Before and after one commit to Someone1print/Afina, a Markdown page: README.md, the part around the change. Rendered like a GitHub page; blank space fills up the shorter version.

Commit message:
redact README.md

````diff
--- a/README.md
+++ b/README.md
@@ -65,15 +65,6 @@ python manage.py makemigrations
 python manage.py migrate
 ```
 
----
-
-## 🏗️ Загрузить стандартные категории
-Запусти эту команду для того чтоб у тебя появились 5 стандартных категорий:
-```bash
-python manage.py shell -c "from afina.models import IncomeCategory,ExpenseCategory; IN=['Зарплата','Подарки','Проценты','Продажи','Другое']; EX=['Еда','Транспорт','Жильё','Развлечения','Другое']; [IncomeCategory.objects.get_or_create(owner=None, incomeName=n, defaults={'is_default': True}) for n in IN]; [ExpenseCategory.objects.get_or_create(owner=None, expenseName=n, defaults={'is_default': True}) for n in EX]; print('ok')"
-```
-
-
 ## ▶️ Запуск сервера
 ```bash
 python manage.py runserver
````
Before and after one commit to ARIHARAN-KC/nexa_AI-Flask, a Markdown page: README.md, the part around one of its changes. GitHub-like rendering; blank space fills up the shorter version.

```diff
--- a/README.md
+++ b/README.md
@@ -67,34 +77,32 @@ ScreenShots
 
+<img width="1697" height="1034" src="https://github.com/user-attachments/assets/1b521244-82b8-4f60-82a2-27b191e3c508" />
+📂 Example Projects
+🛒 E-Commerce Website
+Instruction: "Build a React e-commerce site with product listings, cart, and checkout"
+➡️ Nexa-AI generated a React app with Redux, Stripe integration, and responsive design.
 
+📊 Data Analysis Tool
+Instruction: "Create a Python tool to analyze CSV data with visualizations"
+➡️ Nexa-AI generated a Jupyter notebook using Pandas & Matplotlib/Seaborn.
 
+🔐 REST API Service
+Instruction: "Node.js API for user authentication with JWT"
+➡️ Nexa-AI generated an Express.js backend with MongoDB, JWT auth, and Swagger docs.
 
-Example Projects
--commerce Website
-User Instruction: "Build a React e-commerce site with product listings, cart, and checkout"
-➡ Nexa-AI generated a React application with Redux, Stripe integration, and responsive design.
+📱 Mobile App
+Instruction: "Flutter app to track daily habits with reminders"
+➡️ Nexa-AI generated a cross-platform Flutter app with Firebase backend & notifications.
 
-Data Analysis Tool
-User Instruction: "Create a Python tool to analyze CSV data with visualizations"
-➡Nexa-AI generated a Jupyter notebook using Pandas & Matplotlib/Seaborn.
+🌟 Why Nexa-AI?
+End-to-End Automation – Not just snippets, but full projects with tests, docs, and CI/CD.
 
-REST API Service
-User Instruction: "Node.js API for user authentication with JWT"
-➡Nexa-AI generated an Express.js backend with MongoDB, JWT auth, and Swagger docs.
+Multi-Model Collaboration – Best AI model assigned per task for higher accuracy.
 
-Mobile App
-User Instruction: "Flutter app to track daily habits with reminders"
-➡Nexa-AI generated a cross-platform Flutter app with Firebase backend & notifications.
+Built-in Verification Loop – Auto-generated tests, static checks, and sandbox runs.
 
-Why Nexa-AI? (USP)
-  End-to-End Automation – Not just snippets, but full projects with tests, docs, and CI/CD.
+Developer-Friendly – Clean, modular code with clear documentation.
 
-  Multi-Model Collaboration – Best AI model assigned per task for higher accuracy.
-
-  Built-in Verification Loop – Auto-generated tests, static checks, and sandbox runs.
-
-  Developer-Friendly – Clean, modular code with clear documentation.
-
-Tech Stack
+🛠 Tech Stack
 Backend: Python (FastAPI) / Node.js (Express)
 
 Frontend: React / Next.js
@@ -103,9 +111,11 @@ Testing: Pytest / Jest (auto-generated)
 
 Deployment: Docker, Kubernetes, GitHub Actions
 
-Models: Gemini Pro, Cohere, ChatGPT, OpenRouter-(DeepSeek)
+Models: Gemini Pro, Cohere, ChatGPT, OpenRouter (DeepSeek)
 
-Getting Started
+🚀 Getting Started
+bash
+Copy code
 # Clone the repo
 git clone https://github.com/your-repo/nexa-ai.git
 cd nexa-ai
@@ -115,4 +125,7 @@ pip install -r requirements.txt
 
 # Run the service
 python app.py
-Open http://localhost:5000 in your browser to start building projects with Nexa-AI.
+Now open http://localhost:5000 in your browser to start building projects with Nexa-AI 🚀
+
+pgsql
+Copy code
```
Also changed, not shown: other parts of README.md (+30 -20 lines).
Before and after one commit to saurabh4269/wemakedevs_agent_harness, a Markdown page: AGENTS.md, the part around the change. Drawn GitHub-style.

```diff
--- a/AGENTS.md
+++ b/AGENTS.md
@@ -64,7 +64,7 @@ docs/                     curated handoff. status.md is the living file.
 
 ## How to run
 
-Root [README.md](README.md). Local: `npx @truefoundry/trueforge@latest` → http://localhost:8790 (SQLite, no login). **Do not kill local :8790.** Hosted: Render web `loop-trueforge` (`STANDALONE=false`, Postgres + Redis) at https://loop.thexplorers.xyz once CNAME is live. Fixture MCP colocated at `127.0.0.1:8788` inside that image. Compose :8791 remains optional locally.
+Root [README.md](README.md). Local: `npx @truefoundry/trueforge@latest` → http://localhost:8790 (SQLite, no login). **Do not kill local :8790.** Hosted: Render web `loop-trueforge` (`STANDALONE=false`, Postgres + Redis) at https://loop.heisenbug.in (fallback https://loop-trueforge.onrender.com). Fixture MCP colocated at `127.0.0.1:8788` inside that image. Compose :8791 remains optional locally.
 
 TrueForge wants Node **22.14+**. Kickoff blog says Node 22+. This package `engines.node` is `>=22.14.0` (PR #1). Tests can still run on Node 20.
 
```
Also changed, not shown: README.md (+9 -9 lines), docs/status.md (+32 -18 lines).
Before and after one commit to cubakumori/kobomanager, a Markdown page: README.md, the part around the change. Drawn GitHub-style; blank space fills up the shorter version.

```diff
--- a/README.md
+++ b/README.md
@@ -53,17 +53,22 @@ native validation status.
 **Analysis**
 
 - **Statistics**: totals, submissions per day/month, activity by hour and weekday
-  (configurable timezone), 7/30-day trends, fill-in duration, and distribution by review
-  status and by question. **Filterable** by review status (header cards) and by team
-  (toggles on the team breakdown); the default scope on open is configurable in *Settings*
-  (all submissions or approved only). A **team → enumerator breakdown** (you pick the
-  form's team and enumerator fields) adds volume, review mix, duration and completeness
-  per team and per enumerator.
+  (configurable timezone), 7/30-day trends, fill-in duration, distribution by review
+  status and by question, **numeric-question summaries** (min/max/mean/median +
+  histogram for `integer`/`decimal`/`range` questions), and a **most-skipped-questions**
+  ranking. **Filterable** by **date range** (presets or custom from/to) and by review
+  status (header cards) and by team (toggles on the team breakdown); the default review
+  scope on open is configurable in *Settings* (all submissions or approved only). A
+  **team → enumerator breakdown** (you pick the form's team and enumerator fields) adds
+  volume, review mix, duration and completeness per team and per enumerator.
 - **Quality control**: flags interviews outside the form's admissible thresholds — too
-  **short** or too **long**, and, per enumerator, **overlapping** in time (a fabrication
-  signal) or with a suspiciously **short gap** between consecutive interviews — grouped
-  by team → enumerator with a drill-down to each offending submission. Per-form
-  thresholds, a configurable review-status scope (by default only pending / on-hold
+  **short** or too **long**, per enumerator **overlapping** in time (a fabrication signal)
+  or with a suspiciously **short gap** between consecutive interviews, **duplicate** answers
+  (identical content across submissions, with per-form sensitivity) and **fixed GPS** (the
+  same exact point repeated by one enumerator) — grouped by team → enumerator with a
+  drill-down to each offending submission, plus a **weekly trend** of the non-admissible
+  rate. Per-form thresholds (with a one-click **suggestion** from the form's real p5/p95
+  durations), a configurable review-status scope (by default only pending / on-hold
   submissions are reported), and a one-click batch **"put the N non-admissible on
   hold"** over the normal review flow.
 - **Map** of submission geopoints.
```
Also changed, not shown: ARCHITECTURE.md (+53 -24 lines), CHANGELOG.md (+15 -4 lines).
++++
→ Description of the task
State how many lines above contain the word "false", and nothing more.

→ Task result
2